[Edit tracking data]
▶

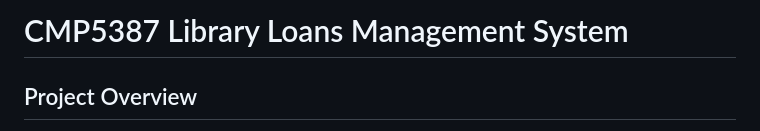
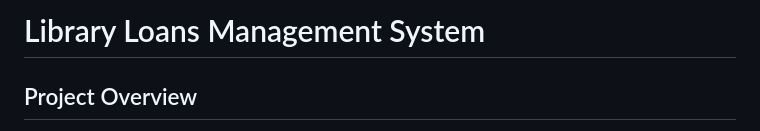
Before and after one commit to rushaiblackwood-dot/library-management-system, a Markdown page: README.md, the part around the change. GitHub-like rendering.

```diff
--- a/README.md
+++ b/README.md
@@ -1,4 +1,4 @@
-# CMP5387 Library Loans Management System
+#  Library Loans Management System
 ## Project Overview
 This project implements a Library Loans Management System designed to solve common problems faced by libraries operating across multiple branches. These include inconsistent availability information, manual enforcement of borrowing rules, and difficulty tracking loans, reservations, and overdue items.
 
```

◀
▶

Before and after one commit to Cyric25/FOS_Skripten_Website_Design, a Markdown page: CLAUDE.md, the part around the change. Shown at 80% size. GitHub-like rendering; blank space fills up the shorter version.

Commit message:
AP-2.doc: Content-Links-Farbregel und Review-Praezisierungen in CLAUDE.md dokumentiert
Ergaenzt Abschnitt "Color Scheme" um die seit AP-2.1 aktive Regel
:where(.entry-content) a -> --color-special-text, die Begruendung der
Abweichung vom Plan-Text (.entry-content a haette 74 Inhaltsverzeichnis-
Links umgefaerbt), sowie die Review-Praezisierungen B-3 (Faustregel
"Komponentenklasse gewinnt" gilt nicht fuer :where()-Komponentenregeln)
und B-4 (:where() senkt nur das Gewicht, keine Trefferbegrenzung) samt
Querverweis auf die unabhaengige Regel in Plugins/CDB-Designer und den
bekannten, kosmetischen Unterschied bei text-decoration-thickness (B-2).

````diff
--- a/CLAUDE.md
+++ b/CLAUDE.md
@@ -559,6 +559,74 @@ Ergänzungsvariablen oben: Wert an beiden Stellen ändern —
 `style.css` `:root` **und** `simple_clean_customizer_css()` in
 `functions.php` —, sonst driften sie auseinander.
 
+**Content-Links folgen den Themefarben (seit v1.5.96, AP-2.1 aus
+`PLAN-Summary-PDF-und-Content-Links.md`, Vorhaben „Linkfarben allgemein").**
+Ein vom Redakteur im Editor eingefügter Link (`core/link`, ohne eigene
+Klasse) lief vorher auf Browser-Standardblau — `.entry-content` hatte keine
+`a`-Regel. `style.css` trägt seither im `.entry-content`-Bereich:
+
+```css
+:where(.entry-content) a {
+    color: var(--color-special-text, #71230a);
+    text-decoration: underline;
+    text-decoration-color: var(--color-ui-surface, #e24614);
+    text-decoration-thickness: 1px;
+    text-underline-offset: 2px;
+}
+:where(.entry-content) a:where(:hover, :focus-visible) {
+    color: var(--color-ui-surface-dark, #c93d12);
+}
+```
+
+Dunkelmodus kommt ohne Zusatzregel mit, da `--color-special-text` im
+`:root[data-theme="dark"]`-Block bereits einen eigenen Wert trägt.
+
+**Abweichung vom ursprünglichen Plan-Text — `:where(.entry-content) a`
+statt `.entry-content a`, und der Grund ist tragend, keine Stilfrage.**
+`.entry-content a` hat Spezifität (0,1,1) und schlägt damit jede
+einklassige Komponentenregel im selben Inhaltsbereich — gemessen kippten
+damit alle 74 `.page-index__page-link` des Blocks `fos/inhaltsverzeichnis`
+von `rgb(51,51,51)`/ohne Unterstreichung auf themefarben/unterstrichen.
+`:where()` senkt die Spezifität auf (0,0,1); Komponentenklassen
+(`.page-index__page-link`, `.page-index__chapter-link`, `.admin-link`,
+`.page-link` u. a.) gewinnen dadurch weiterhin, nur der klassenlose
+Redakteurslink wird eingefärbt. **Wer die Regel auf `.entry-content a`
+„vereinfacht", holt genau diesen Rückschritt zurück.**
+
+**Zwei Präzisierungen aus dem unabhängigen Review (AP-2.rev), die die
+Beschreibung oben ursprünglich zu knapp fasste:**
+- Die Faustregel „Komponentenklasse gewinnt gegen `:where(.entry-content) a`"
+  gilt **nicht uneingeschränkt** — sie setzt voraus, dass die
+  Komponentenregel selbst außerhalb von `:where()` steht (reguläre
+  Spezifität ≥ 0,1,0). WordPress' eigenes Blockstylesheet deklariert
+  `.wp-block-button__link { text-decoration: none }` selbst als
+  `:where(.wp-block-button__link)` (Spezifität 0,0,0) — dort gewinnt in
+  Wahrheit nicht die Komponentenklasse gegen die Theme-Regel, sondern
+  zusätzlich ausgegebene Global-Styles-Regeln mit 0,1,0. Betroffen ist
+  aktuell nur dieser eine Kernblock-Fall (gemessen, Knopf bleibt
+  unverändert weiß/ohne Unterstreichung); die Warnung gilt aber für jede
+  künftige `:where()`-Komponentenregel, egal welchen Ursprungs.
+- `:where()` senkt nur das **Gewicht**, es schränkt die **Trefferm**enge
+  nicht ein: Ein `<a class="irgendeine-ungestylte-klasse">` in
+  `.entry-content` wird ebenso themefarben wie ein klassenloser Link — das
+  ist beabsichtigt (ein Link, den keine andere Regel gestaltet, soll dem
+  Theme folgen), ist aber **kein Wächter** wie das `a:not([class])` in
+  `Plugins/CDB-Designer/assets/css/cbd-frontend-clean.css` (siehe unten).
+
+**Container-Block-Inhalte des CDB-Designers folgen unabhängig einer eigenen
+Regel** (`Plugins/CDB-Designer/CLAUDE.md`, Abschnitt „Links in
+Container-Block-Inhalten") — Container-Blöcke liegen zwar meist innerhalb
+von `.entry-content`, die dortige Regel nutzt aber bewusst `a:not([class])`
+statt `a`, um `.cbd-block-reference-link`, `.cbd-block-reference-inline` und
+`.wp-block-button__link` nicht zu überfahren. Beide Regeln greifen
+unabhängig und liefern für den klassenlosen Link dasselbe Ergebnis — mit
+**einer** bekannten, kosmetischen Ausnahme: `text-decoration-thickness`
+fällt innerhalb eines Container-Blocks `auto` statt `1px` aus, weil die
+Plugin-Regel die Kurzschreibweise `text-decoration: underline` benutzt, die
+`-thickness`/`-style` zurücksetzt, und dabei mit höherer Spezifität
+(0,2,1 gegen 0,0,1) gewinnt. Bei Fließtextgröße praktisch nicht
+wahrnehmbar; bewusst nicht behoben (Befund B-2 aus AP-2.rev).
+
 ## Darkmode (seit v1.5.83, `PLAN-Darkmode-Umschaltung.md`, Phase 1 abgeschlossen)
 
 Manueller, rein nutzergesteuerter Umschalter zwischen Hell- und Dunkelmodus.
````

◀
▶

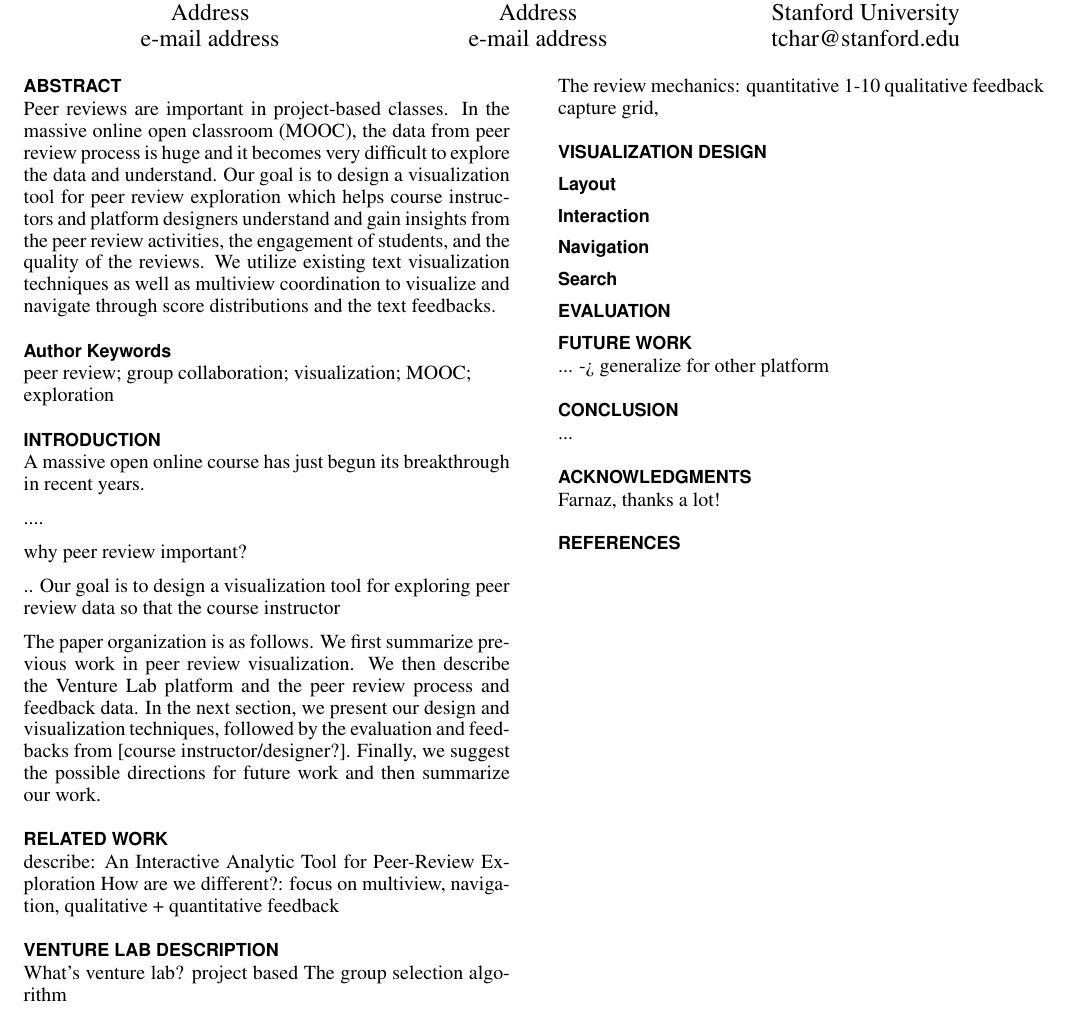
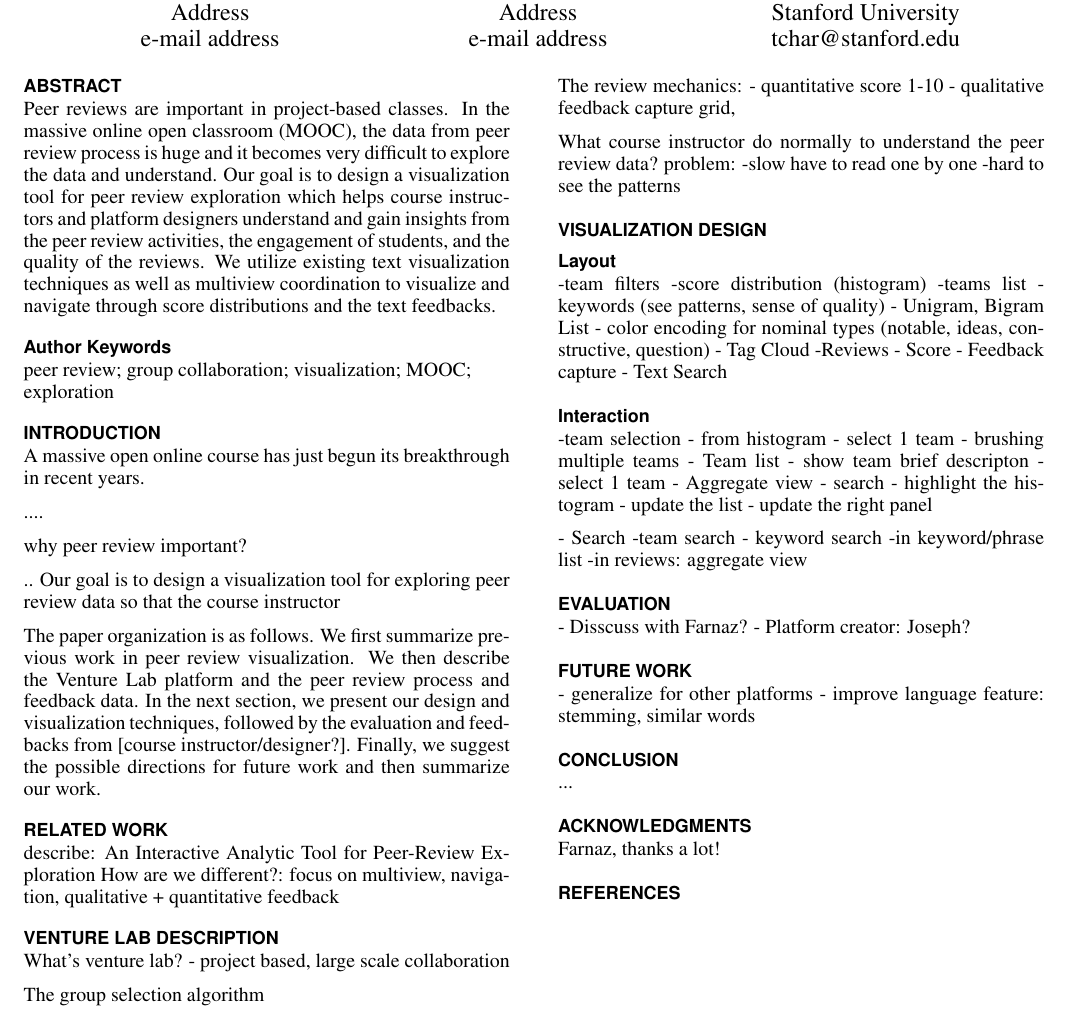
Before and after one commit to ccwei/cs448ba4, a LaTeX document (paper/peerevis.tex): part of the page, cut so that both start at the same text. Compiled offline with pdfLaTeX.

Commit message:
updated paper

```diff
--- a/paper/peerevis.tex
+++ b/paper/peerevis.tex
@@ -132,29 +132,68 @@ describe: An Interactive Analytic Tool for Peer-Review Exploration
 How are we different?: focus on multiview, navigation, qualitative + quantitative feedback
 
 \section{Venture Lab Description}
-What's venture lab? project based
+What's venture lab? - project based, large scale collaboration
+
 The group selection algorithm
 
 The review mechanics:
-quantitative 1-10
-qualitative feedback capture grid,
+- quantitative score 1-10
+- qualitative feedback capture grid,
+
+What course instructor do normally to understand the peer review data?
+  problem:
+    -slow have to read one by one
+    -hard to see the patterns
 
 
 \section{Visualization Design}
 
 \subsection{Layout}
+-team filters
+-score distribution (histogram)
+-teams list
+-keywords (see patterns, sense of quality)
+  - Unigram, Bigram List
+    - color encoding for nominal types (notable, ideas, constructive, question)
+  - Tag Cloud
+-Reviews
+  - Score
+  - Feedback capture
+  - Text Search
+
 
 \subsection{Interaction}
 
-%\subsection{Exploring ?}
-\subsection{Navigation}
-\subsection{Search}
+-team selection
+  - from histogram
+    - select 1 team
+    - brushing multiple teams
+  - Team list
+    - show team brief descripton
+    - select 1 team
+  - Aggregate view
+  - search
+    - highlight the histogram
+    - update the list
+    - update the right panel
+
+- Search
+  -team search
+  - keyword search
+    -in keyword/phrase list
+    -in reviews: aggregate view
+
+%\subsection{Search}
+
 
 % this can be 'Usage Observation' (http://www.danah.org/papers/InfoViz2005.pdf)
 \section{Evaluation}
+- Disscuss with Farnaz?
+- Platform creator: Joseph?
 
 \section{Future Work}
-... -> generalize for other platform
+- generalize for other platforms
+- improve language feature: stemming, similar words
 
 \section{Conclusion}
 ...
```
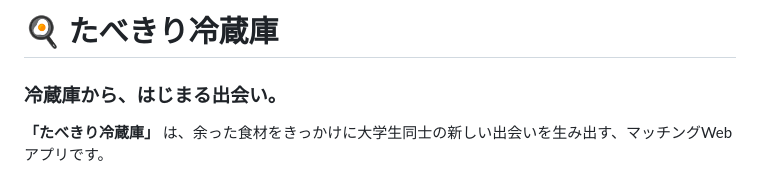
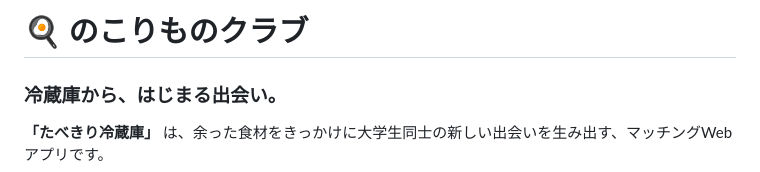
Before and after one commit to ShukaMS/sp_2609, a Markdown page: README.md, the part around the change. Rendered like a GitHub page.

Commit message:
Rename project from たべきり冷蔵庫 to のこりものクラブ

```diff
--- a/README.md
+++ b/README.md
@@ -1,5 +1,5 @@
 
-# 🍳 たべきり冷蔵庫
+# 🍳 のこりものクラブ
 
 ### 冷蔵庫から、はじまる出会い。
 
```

◀

## What this task involves
The string "Spezifität" marks the lines to copy; report each of them from the data above.

## Response area
+`.entry-content a` hat Spezifität (0,1,1) und schlägt damit jede
+`:where()` senkt die Spezifität auf (0,0,1); Komponentenklassen
+  Spezifität ≥ 0,1,0). WordPress' eigenes Blockstylesheet deklariert
+  `:where(.wp-block-button__link)` (Spezifität 0,0,0) — dort gewinnt in
+`-thickness`/`-style` zurücksetzt, und dabei mit höherer Spezifität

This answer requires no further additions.